The New Zealand dollar was little changed as a light data week keeps investors wary of testing recent ranges.
The kiwi traded at 83.27 US cents at 5pm in Wellington from 83.32 cents at 8am and 83.33 cents yesterday. The trade-weighted index was 78.16 from 78.20 yesterday.
Traders remained wary of breaking recent ranges in the middle of a week with little new data, ahead of US Federal Reserve chair Janet Yellen's testimony before legislators on Friday and US employment figures next week. An exceptionally harsh winter is weighing on US economic output.
Investors are also awaiting the Reserve Bank of New Zealand's policy expected move to start raising interest rates at the March 13 monetary policy statement.
"The market is suffering from an acute lack of local data after the G20 at the start of the week," said Stuart Ive, a senior client adviser at OMF in Wellington. "I don't think the kiwi's going to significantly go too far either way at the moment."

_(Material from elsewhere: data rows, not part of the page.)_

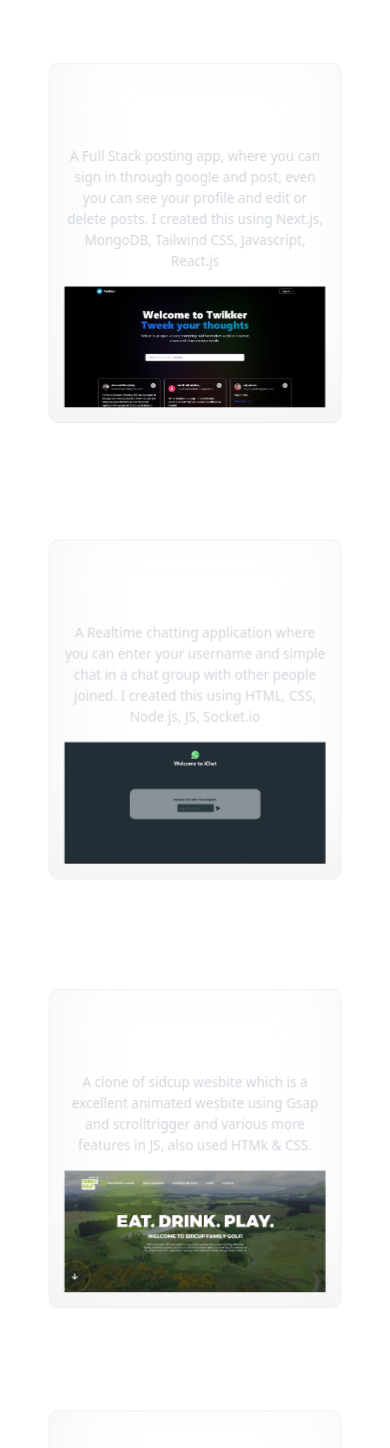
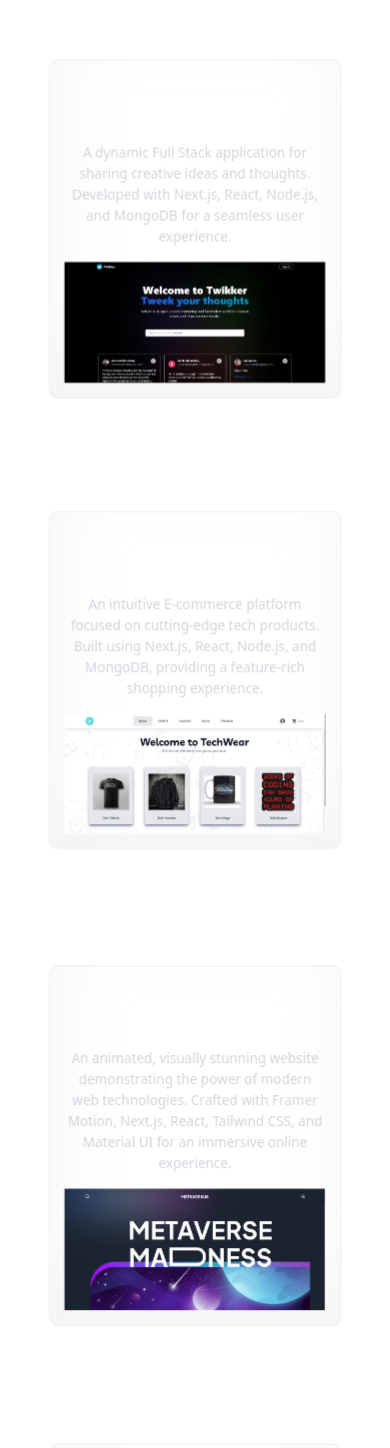
Before and after one commit to devanshbhardwajdb/My-Portfolio, a Next.js app: page / in a window 390 px wide. Shown: the part 4280-5728 px from the top of the page. Built offline with nearby package versions, Linux system fonts and the light colour scheme.

Commit message:
linksfix

```diff
--- a/app/experience/page.jsx
+++ b/app/experience/page.jsx
@@ -29,7 +29,7 @@
           whileInView="show"
           viewport={{ once: false, amount: 0.25 }} className=' project-class glassmorphism hover:scale-[0.8] duration-500 flex flex-col items-center  scale-75 hover:shadow-xl smooth glass_card'>
           <h1 className=' font-bold text-[2vw] max-lg:text-[5vw] text-center  lg:px-10 pt-10'>Internship</h1>
-          <p className='desc text-center  lg:px-20' >1 Month Internship at Cross Atlantic pvt. ltd. </p>
+          <p className='desc text-center  lg:px-20' >3 Months Internship at Cross Atlantic pvt. ltd. </p>
 
           <img alt="exp" src={"/assets/images/ca.png"} width={200} height={200} className=' lg:p-10 max-lg:pt-5 rounded-full object-cover' />
 
--- a/app/hero/page.jsx
+++ b/app/hero/page.jsx
@@ -21,7 +21,7 @@
                     <div className='text-4xl font-extrabold text-white max-lg:text-center  '> <span>Full</span> <span> Stack</span> <span> Web </span> <span>Developer</span></div>
                 </motion.h1>
                 <motion.div className="flex gap-x-20 justify-start mt-10 mb-20 max-md:flex-col max-md:gap-5 max-xl:items-center max-xl:justify-center font-livvic">
-                    <Link href="https://drive.google.com/file/d/1D3lxuBnNMcveiY9Ec5neirUAXVXoEJ0a/view?usp=sharing" target="_blank">
+                    <Link href="https://drive.google.com/file/d/11j5TmCe5jBHtPfSiucYqL95IMEKH3KeL/view?usp=sharing" target="_blank">
                         <button className=" bg-[#895EF6] text-white rounded-full w-60 px-5 h-16 hover:shadow-glow hover:scale-[1.15] duration-500 hover:bg-[#57ebff] hover:text-black  text-xl">
                             Download CV
                         </button>
--- a/app/projects/page.jsx
+++ b/app/projects/page.jsx
@@ -1,6 +1,7 @@
 "use client"
 import React from 'react'
 import { motion } from "framer-motion";
+import Link from 'next/link';
 import { fadeIn, fadeIn2, slideIn, slideIn2, staggerContainer, textVariant, textVariant1 } from "@/utils/motion";
 
 const Projects = () => {
@@ -13,17 +14,42 @@
           viewport={{ once: true, amount: 0.25 }} className='heading hover:text-[#57ebff] duration-[0.7s]'>PROJECTS</motion.h1>
       </div>
       <section className='flex flex-row flex-wrap max-md:flex-col items-start justify-center w-full h-auto relative '>
+        <Link href={"https://posting-full-stack.netlify.app/"} target='_blank'><motion.div variants={slideIn2('left', "tween", 0, 0.5)}
+          initial="hidden"
+          whileInView="show"
+          viewport={{ once: true, amount: 0.25 }}
+          className=' project-class glassmorphism hover:scale-[0.8] duration-500 flex flex-col items-center  scale-75 hover:shadow-xl smooth glass_card'>
+          <h1 className=' font-bold text-[2vw] max-lg:text-[5vw] text-center  lg:px-10 pt-10'>Twikker</h1>
+          <p className='desc text-center  lg:px-20' >A dynamic Full Stack application for sharing creative ideas and thoughts. Developed with Next.js, React, Node.js, and MongoDB for a seamless user experience. </p>
+
+          <img alt="projects" src={"/assets/images/project1.png"} width={500} height={500} className=' lg:p-10 max-lg:pt-5' />
+
+        </motion.div></Link>
+        <Link href={"https://tech-wear.vercel.app/"} target='_blank'><motion.div variants={slideIn2('right', "tween", 0, 0.5)}
+          initial="hidden"
+          whileInView="show"
+          viewport={{ once: true, amount: 0.25 }} className=' project-class glassmorphism hover:scale-[0.8] duration-500 flex flex-col items-center  scale-75 hover:shadow-xl smooth glass_card '>
+          <h1 className=' font-bold text-[2vw] max-lg:text-[5vw] text-center  lg:px-10 pt-10'>Tech Wear</h1>
+          <p className='desc text-center  lg:px-20' >An intuitive E-commerce platform focused on cutting-edge tech products. Built using Next.js, React, Node.js, and MongoDB, providing a feature-rich shopping experience.</p>
+
+          <img alt="projects" src={"/assets/images/techwear.png"} width={500} height={500} className=' lg:p-10 max-lg:pt-5' />
+
+        </motion.div></Link>
+
+        <Link href={"https://dev-project-metaverse.netlify.app/"} target='_blank'>
         <motion.div variants={slideIn2('left', "tween", 0, 0.5)}
           initial="hidden"
           whileInView="show"
           viewport={{ once: true, amount: 0.25 }}
           className=' project-class glassmorphism hover:scale-[0.8] duration-500 flex flex-col items-center  scale-75 hover:shadow-xl smooth glass_card'>
-          <h1 className=' font-bold text-[2vw] max-lg:text-[5vw] text-center  lg:px-10 pt-10'>Twikker</h1>
-          <p className='desc text-center  lg:px-20' >A Full Stack posting app, where you can sign in through google and post, even you can see your profile and edit or delete posts. I created this using Next.js, MongoDB, Tailwind CSS, Javascript, React.js </p>
+          <h1 className=' font-bold text-[2vw] max-lg:text-[5vw] text-center  lg:px-10 pt-10'>Metaversus</h1>
+          <p className='desc text-center  lg:px-20' >An animated, visually stunning website demonstrating the power of modern web technologies. Crafted with Framer Motion, Next.js, React, Tailwind CSS, and Material UI for an immersive online experience.
+          </p>
 
-          <img  alt="projects"src={"/assets/images/project1.png"} width={500} height={500} className=' lg:p-10 max-lg:pt-5' />
+          <img alt="projects" src={"/assets/images/metaverse.png"} width={500} height={500} className=' lg:p-10 max-lg:pt-5' />
 
-        </motion.div>
+        </motion.div></Link>
+
         <motion.div variants={slideIn2('right', "tween", 0, 0.5)}
           initial="hidden"
           whileInView="show"
@@ -31,9 +57,10 @@
           <h1 className=' font-bold text-[2vw] max-lg:text-[5vw] text-center  lg:px-10 pt-10'>iChat App</h1>
           <p className='desc text-center  lg:px-20' >A Realtime chatting application where you can enter your username and simple chat in a chat group with other people joined. I created this using HTML, CSS, Node.js, JS, Socket.io</p>
 
-          <img  alt="projects" src={"/assets/images/iChat.png"} width={500} height={500} className=' lg:p-10 max-lg:pt-5' />
+          <img alt="projects" src={"/assets/images/iChat.png"} width={500} height={500} className=' lg:p-10 max-lg:pt-5' />
 
         </motion.div>
+        <Link href={"https://dev-animated.netlify.app/"} target='_blank'>
         <motion.div variants={slideIn2('left', "tween", 0, 0.5)}
           initial="hidden"
           whileInView="show"
@@ -41,9 +68,11 @@
           <h1 className=' font-bold text-[2vw] max-lg:text-[5vw] text-center  lg:px-10 pt-10'>Animated Website</h1>
           <p className='desc text-center  lg:px-20' >A clone of sidcup wesbite which is a excellent animated wesbite using Gsap and scrolltrigger and various more features in JS, also used HTMk & CSS. </p>
 
-          <img  alt="projects"src={"/assets/images/animated.png"} width={500} height={500} className=' lg:p-10 max-lg:pt-5' />
+          <img alt="projects" src={"/assets/images/animated.png"} width={500} height={500} className=' lg:p-10 max-lg:pt-5' />
 
-        </motion.div>
+        </motion.div></Link>
+        <Link href={"https://cross-atlantic.netlify.app/"} target='_blank'>
+
         <motion.div variants={slideIn2('right', "tween", 0, 0.5)}
           initial="hidden"
           whileInView="show"
@@ -51,13 +80,14 @@
           <h1 className=' font-bold text-[2vw] max-lg:text-[5vw] text-center  lg:px-10 pt-10'>Cross Healthcare Clone</h1>
           <p className='desc text-center  lg:px-20' >A clone of Cross Healthcare page which is of cross atlantic pvt. ltd. I created this using HTML, CSS & JS </p>
 
-          <img  alt="projects"src={"/assets/images/cross.png"} width={500} height={500} className=' lg:p-10 max-lg:pt-5' />
+          <img alt="projects" src={"/assets/images/cross.png"} width={500} height={500} className=' lg:p-10 max-lg:pt-5' />
 
-        </motion.div>
+        </motion.div></Link>
 
 
       </section>
-      <div><img  alt="projects"src={"/assets/images/asset1.png"} width={300} height={300} className='absolute z-[-1] left-[612px] top-[620px] max-2xl:hidden ' /></div>
+      <div><img alt="projects" src={"/assets/images/asset1.png"} width={300} height={300} className='absolute z-[-1] left-[612px] top-[620px] max-2xl:hidden ' /></div>
+      <div><img alt="projects" src={"/assets/images/asset1.png"} width={300} height={300} className='absolute z-[-1] left-[612px] top-[1160px] max-2xl:hidden ' /></div>
 
     </div>
   )
```
Also changed, not shown: public/assets/images/metaverse.png (added), public/assets/images/techwear.png (added).
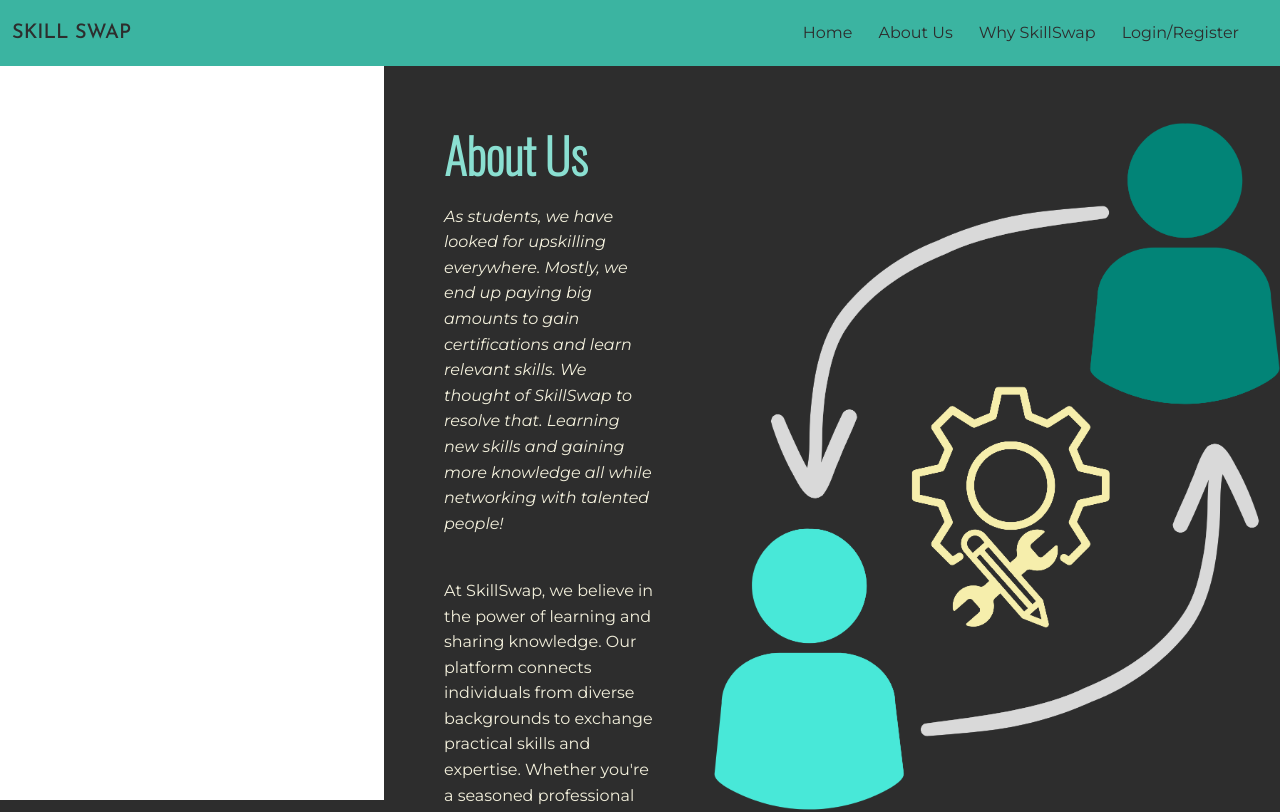
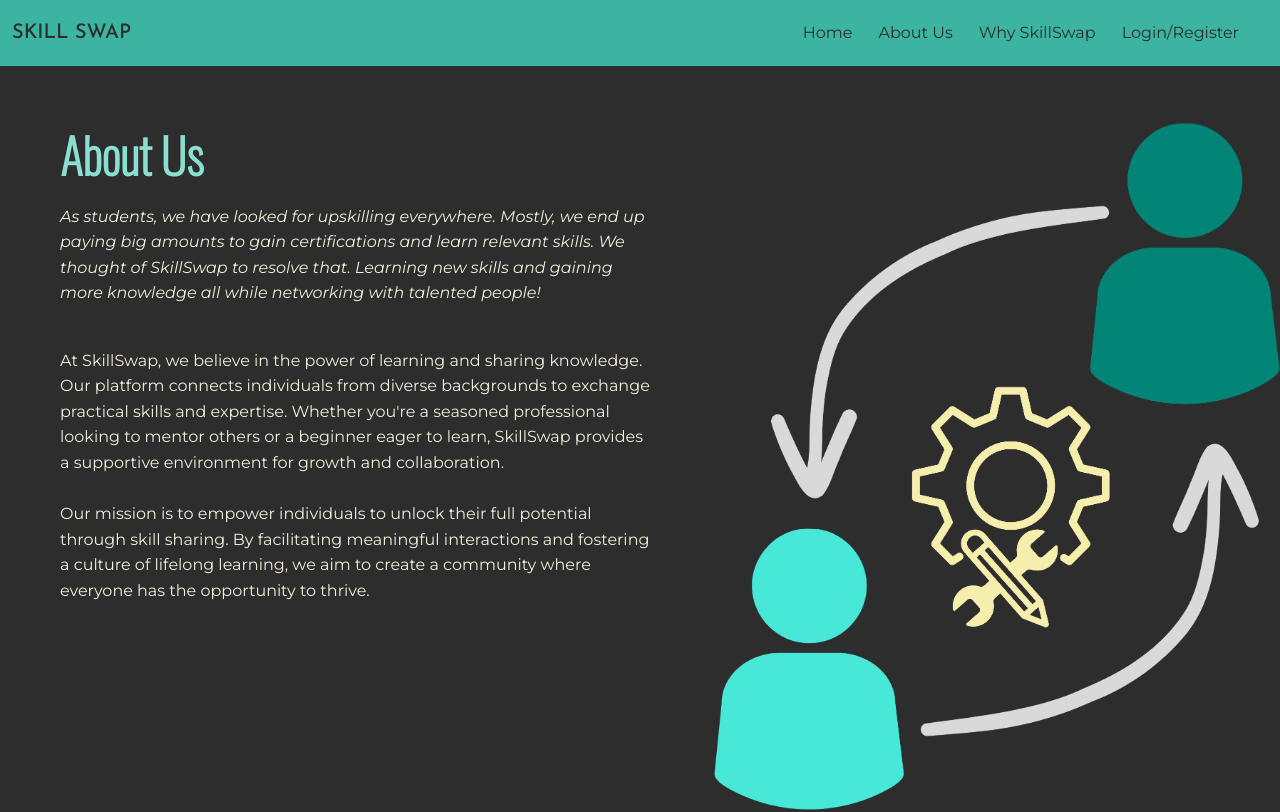
Before and after one commit to nikhilchavan2550/SkillCrafter, a React (Vite) app in the folder Frontend/: page /about_us in a window 1280 px wide. Shown: the top 812 px of the page. Built offline with nearby package versions, Linux system fonts and the light colour scheme; no server answers.

Commit message:
Resolving inheritance issues

```diff
--- a/Frontend/src/Pages/AboutUs/AboutUs.css
+++ b/Frontend/src/Pages/AboutUs/AboutUs.css
@@ -1,4 +1,4 @@
-.content-container {
+.content1-container {
   display: flex;
   flex-direction: row;
   align-items: start;
@@ -7,7 +7,7 @@
 }
 
 @media (max-width: 780px) {
-  .content-container {
+  .content1-container {
     display: flex;
     flex-direction: column-reverse;
     justify-content: center;
--- a/Frontend/src/Pages/AboutUs/AboutUs.jsx
+++ b/Frontend/src/Pages/AboutUs/AboutUs.jsx
@@ -41,7 +41,7 @@
 
 const AboutUs = () => {
   return (
-    <div className="content-container">
+    <div className="content1-container">
       <div style={contentContainerStyle}>
         <h2 style={titleStyle}>About Us</h2>
         <p style={descriptionStyle}>
```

US new home sales data for January will attract some attention when they are released, though the winter conditions are expected to have dented turnover in the month.
The kiwi edged up to 92.44 Australian cents from 92.33 cents yesterday after federal government figures showed Australia's total value of construction fell 1 percent in the final three months of 2013, largely due to weak residential building.
Investors will be watching Australia's capital expenditure data tomorrow for an update on how the resources sector is travelling.
The local currency slipped to 85.24 yen from 85.42 yen yesterday, and was little changed at 60.60 euro cents from 60.66 cents. It traded at 49.93 British pence from 50 pence yesterday.
This article is tagged with the following keywords. Find out more about MyNBR Tags
Most listened to
- Zero Emission Vehicle's Andrew Rushworth says his company may have been naïve in expecting that all it would need to do is demonstrate its trucks and buses work and that they're as cost-effective as their diesel counterparts
- Restaurant Brands general manger of sales and marketing Geraldine Oldham talks about the "salacious" Carl's Jr ad
- Who are the winners and losers in Labour's re-shuffle? Rob Hosking explains
- Head-to-head: Federated Farmers director Katie Milne and SAFE executive director Hans kriek debate dairy industry's treatment of bobby calves
- Full Flavour managing director Jesse Archer says Ultra Fast Fibre gave him the "two fingered salute"